"When he started telling me that Somoza had his father take over the whole militia, now it made a lot of sense to me," Clemente Jr. recalled. "He was the one that Dad was saying, 'I want to go through this guy, because I need to get to the hospital where I've been sending all this aid and not getting it to there.' So, that was the reason why he got on the plane. If it wasn't for his father, my dad would have never gotten on the plane."

Clemente Jr. also had high praise for Braves right-hander Tim Hudson, who has been selected as the Braves' Roberto Clemente Award nominee for the seventh time in the past eight years and the 11th time in his career.

"I think that he is an example for a lot of the players that are coming in young to understand the power of what you can do as a baseball player," Clemente Jr. said of Hudson. "He has won the award here so many times locally, I wish him luck this year, because if he can win it nationally, I believe that Tim Hudson's Family Foundation is doing a magnificent job, and he's utilizing baseball as a vehicle to do well, and that's something that we're very proud of as a family."

Since beginning the Hudson Family Foundation in 2009, Tim and his wife, Kim, have raised around $1 million to benefit children in Georgia and Alabama who have a genuine need for assistance. The Hudsons have also been involved with the Make-A-Wish Foundation dating back to 2000, as well as Children's Healthcare of Atlanta, the Moyer Foundation's Camp Erin -- a bereavement camp designed for children ages 6-17 who have experienced the death of a loved one -- and Team Colin, a community of individuals seeking to raise awareness about cystic fibrosis and the unique challenges families with cystic fibrosis patients face.

Voting for the Clemente Award runs from Sept. 17 through Oct. 6 at chevybaseball.com as fans help decide which of those 30 club winners will receive this prestigious recognition. The nominees were chosen based on their dedication to giving back to the community, as well as their outstanding ability on the field.

Braves Foundation awards $175,000 to local nonprofits

ATLANTA -- The Atlanta Braves Foundation awarded grants totaling $175,000 to several local nonprofit organizations before Tuesday's game against the Brewers.

The 31 organizations that were recognized before the game will fund initiatives including after-school programs, health and wellness efforts, anti-bullying campaigns, educational projects and athletic programs.

"The nonprofit organizations throughout Braves Country serve every resident and play a substantial role in the betterment of our community," team president John Schuerholz said in a statement. "We feel incredible pride in providing assistance to these well-deserving organizations and look forward to seeing the lives in our community transformed."

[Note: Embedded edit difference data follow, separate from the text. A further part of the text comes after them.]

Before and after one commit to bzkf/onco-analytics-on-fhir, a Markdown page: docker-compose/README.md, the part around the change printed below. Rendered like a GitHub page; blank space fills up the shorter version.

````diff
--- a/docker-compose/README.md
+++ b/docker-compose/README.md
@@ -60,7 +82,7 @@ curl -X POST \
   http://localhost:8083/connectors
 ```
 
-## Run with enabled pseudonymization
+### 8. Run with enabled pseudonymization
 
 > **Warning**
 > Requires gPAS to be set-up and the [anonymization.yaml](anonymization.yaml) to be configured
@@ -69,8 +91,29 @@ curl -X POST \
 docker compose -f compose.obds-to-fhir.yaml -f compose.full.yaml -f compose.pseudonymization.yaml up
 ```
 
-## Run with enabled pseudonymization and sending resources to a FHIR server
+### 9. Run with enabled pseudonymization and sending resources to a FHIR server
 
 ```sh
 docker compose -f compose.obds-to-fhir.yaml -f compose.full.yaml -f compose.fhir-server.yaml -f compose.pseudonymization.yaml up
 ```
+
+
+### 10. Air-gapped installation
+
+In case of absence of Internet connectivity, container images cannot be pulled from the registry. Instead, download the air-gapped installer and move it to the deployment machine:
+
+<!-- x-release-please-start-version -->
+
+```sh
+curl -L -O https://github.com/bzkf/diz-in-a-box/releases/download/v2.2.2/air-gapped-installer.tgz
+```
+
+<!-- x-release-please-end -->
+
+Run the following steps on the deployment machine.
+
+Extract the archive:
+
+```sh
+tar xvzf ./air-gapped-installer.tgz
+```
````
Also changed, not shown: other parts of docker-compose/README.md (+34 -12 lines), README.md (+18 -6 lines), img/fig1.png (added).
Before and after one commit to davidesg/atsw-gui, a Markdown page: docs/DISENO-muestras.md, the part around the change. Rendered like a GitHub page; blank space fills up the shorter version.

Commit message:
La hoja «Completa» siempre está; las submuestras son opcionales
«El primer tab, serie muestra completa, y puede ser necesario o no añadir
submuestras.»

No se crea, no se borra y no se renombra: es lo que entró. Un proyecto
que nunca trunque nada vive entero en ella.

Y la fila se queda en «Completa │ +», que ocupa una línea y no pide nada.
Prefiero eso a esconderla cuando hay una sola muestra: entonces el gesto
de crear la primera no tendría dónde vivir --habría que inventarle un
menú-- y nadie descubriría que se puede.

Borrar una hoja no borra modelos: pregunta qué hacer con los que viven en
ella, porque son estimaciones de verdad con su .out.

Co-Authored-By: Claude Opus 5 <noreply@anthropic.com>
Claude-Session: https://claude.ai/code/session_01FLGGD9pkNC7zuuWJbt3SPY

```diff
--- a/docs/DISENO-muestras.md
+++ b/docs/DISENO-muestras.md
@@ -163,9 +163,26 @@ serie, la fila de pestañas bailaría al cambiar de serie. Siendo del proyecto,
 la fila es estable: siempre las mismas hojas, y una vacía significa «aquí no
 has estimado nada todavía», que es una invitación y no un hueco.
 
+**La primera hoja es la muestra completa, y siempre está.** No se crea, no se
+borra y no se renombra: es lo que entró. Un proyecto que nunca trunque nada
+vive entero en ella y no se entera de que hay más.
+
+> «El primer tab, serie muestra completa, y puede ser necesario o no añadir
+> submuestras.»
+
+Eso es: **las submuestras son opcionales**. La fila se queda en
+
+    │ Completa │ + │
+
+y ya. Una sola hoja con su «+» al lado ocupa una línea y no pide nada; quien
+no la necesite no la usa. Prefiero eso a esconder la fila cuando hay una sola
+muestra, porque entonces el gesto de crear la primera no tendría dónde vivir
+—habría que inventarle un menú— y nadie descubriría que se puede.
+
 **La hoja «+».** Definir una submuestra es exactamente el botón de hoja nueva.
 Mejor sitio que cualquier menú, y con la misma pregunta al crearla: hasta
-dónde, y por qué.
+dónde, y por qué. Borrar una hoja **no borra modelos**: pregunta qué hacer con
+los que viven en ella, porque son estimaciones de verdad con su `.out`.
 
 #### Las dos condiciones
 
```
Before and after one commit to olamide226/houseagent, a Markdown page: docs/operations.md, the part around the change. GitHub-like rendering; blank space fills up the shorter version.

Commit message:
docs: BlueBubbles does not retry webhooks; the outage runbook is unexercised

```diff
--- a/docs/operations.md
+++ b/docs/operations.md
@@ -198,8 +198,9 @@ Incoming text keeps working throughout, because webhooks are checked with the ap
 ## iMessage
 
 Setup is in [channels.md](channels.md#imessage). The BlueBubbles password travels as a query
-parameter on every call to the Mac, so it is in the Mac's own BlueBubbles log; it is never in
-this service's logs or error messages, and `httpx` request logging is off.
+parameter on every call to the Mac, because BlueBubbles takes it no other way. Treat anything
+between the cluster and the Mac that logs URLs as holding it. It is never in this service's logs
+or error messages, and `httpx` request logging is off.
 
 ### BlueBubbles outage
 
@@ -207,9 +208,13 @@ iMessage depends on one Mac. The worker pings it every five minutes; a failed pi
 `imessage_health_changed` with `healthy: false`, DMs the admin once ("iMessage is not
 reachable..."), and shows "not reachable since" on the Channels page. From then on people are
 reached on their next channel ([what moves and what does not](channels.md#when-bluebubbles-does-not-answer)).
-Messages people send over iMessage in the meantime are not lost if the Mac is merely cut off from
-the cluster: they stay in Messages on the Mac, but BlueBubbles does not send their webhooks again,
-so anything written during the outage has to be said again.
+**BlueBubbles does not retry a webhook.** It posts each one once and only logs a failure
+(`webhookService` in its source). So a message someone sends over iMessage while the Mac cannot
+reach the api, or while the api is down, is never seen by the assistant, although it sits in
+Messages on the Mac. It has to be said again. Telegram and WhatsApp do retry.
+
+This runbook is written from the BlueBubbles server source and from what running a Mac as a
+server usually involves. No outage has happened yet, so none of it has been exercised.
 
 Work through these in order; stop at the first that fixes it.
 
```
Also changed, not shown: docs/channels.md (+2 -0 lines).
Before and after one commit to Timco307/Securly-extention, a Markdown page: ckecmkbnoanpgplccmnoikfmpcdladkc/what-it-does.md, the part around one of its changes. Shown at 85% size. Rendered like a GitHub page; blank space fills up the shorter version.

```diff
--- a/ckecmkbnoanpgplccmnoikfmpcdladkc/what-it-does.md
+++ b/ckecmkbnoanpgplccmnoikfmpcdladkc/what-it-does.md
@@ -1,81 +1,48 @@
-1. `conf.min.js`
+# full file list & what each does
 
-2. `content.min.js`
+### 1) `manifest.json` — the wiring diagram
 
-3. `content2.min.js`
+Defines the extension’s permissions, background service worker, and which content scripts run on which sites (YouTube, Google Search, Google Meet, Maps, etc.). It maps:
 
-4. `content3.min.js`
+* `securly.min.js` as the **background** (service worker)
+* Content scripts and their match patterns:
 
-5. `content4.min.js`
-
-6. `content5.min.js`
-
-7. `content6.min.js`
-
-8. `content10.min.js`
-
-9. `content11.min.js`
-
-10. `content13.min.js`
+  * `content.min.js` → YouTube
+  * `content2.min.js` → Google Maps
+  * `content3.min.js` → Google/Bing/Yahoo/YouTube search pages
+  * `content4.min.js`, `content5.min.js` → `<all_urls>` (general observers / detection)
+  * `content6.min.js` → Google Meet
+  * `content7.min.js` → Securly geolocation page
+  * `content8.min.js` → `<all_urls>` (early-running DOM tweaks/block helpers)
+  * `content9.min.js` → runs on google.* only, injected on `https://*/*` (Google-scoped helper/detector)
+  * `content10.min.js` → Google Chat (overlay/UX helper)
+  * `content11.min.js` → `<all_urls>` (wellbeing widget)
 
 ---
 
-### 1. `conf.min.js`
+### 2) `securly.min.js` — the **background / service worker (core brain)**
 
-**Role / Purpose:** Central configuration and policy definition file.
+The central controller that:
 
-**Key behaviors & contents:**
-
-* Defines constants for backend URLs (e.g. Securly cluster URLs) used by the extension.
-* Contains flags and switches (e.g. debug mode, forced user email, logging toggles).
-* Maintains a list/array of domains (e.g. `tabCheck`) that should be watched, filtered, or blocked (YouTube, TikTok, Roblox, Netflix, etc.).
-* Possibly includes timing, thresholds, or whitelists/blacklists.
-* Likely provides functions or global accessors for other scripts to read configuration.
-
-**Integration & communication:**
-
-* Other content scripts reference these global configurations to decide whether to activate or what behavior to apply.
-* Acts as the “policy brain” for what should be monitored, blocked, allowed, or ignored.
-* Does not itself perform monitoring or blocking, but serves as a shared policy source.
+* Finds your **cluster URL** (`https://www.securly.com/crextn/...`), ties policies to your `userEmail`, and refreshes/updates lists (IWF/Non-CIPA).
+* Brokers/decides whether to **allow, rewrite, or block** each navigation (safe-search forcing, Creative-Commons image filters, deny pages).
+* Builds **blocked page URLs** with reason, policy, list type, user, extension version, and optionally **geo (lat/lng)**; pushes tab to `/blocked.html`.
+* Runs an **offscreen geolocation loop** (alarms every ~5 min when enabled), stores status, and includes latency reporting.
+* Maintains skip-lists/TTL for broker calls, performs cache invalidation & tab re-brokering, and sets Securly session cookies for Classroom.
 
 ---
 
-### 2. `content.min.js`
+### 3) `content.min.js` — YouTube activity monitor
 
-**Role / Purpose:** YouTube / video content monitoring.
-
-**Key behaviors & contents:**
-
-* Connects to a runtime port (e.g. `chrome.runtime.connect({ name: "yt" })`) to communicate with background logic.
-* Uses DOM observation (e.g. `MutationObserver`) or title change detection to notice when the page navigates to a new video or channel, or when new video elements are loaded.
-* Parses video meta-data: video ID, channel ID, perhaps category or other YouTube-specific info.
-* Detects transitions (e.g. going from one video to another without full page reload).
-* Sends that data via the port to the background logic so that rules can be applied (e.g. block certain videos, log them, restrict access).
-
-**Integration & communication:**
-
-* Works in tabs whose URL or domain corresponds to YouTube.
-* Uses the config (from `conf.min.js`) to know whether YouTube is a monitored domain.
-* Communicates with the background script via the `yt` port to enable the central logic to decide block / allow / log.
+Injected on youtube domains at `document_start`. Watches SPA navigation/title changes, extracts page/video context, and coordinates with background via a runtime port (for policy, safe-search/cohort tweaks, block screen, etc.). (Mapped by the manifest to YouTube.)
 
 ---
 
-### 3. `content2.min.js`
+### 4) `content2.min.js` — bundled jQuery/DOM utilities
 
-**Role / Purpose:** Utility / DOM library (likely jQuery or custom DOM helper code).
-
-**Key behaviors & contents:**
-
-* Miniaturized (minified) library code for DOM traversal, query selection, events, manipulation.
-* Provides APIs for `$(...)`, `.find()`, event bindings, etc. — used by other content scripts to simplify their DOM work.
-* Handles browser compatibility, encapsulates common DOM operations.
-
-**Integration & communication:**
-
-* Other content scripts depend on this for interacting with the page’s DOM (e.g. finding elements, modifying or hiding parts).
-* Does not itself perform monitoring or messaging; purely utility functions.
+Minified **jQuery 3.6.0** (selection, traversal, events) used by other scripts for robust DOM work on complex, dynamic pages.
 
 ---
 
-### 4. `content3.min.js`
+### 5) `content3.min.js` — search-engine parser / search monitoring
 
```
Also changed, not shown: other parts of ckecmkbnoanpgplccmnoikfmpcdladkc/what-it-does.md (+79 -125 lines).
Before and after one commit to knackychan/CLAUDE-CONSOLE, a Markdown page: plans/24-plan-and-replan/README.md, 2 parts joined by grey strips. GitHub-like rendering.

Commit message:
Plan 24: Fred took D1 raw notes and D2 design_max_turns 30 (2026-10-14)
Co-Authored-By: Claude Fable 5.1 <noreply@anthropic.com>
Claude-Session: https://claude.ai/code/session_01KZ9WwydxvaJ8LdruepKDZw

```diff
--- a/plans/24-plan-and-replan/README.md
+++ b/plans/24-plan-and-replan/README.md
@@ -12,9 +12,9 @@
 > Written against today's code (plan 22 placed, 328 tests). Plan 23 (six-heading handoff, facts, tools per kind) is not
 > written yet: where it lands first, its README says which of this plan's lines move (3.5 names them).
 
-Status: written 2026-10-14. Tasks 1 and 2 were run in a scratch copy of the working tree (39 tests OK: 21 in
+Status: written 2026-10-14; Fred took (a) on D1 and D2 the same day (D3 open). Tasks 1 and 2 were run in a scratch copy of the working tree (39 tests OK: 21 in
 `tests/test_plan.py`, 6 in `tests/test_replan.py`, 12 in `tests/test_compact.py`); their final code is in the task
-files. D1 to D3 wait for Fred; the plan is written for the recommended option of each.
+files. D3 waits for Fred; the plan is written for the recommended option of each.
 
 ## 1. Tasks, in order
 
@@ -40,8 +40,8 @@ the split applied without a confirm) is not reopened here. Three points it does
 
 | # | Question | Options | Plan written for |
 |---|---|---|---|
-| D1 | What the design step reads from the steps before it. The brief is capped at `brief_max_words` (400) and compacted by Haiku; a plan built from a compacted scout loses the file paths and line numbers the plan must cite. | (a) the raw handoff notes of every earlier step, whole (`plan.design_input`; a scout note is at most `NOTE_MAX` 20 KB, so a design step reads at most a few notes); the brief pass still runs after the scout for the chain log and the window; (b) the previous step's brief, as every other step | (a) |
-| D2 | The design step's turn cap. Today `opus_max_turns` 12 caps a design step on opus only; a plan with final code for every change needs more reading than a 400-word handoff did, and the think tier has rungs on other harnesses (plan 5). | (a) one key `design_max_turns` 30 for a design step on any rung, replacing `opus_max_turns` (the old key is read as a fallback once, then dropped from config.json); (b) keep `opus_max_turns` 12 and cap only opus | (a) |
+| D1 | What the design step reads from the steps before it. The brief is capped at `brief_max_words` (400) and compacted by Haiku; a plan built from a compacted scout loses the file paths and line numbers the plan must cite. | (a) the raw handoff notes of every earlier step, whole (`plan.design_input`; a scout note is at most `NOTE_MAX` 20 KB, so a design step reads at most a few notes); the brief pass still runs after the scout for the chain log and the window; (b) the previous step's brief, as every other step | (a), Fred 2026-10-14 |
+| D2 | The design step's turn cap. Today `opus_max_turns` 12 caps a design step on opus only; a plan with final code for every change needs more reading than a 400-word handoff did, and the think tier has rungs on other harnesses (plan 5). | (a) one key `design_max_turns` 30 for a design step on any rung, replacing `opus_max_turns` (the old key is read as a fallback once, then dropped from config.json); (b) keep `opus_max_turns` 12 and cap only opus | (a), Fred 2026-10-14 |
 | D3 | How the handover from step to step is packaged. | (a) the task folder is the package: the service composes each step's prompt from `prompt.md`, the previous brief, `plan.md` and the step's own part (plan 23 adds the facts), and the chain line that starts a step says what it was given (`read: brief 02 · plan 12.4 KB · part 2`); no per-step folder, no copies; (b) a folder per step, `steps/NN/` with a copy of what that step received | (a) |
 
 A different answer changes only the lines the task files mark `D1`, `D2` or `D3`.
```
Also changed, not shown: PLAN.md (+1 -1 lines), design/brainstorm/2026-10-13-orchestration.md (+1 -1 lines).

Country singer Scotty McCreery, winner of the 10th season of American Idol, made a charitable contribution of his own after performing at Turner Field following Friday night's game against the Phillies to cap off his six-city MLB ballpark tour. McCreery donated $5,000 to the Braves' local Reviving Baseball in Inner Cities program during a special on-field presentation.